Hakuna Fermata


Callista Micco, Staff Writer

“Wait, we were supposed to have that memorized?!”


Mohawk’s band has been phenomenal entertainment for years, but who really knows what goes on behind the scenes except the band kids themselves? Well, here we get to know the band a little better. The band director, Mr. Zeh, has been participating in the world of band since 2000, when, as his sister played the flute, his parents told him he would join the band and he chose the trumpet. He was greatly influenced by his private trumpet teacher, a great band director still in the area, and decided to continue with music and band as his career. He teaches and listens to music, but he much prefers playing himself, which is demonstrated by the way he will often join the band as they play in class, whether it be to illustrate a point he is trying to teach or just because he wants to. He has been teaching competitive marching band since 2000, currently working with two competitive marching bands that compete at a national level. He has been the director of the Mohawk band, both concert and marching, since the 2014-2015 school year. He was first hired at Mohawk teaching 4th through 6th grade band and later got the chance to take on more with 7th through 12th grade as well. “I love it,” Zeh says. Outside of Mohawk, he is a former member of the Slippery Rock University marching band staff, having worked with them for four years, and has been working with the Slippery Rock Winter Guard for the last five years. He is also an active competitive marching band and color guard judge in Western Pennsylvania.
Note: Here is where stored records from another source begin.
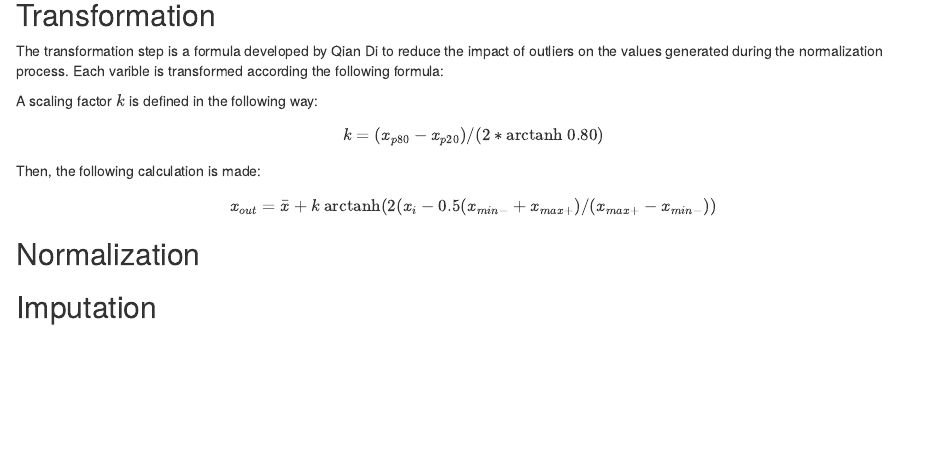
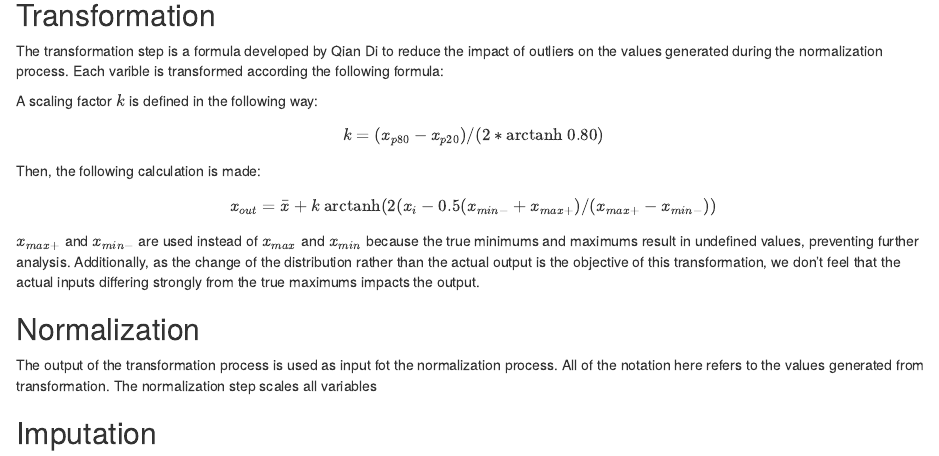
Before and after one commit to NSAPH/airpred, an R Markdown document (vignettes/data_prep.Rmd): the page in a window 1100 px wide, from 410 px down. Rendered offline with R 4.5, knitr and Pandoc, with nearby package versions.

Commit message:
build vignettes

```diff
--- a/vignettes/data_prep.Rmd
+++ b/vignettes/data_prep.Rmd
@@ -35,6 +35,10 @@ $$
 x_{out} = \bar{x} + k\text{ arctanh}(2(x_i - 0.5(x_{min-} + x_{max+})/(x_{max+} - x_{min-}))
 $$
 
+$x_{max+}$ and $x_{min-}$ are used instead of $x_{max}$ and $x_{min}$ because the true minimums and maximums result in undefined values, preventing further analysis. Additionally, as the change of the distribution rather than the actual output is the objective of this transformation, we don't feel that the actual inputs differing strongly from the true maximums impacts the output.
+
 ## Normalization
 
+The output of the transformation process is used as input fot the normalization process. All of the notation here refers to the values generated from transformation. The normalization step scales all variables
+
 ## Imputation
```
Also changed, not shown: vignettes/read_data.html, 2 other files.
He plays every instrument, but his favorite is the trumpet, as every band kid knows very well. When new band students choose their own instruments, Zeh takes into account the personal opinion of the student on what instrument they would like to play, but then he also considers the makeup of the student’s mouth and how they perform through different tests he gives them when they’re first trying out instruments. In order to actually be a part of the senior high marching band, a student must be in the period 8 band class, or they can participate by being a majorette or joining the danceline. The big question, of course, is just what kind of work goes into band. “There’s a lot of preparation for marching band,” says Zeh. “Everything is meticulously designed for increased crowd participation and at the same time overall effect. On the musical side, I pick music that is quality music for students, meaning that it challenges them in the right ways but also is music that they can get into and appreciate.” As for concert band, there is just as much preparation for each concert. Zeh says,“I choose music that will expand the range and musical abilities of the performers in a concert band setting.” To keep order, or as much order as can be kept with a large band full of diversity in both instruments and personalities, Zeh keeps a lot of lists: a list of five year goals, a list of three year goals, and a list of one year goals, specifically. He also keeps a detailed personal calendar and does his absolute best to quickly pass on information he receives. Now, with all this information, when it comes to band, there is still one thing everyone has an opinion on: Is marching band a sport? “Absolutely!” Zeh says. “During marching band season we rehearse about 150 hours through summer rehearsals, including one intense week of band camp, and after school rehearsals. We’re here at the school working a lot. We do things that are physical and put challenges on our bodies and our minds. I think it’s entirely a sport, just as much as the other hardworking athletic programs are.” Band is an intense program full of enthusiastic individuals, and it’s always looking for new members. Hakuna fermata, friends: it means keep playing for the rest of your days!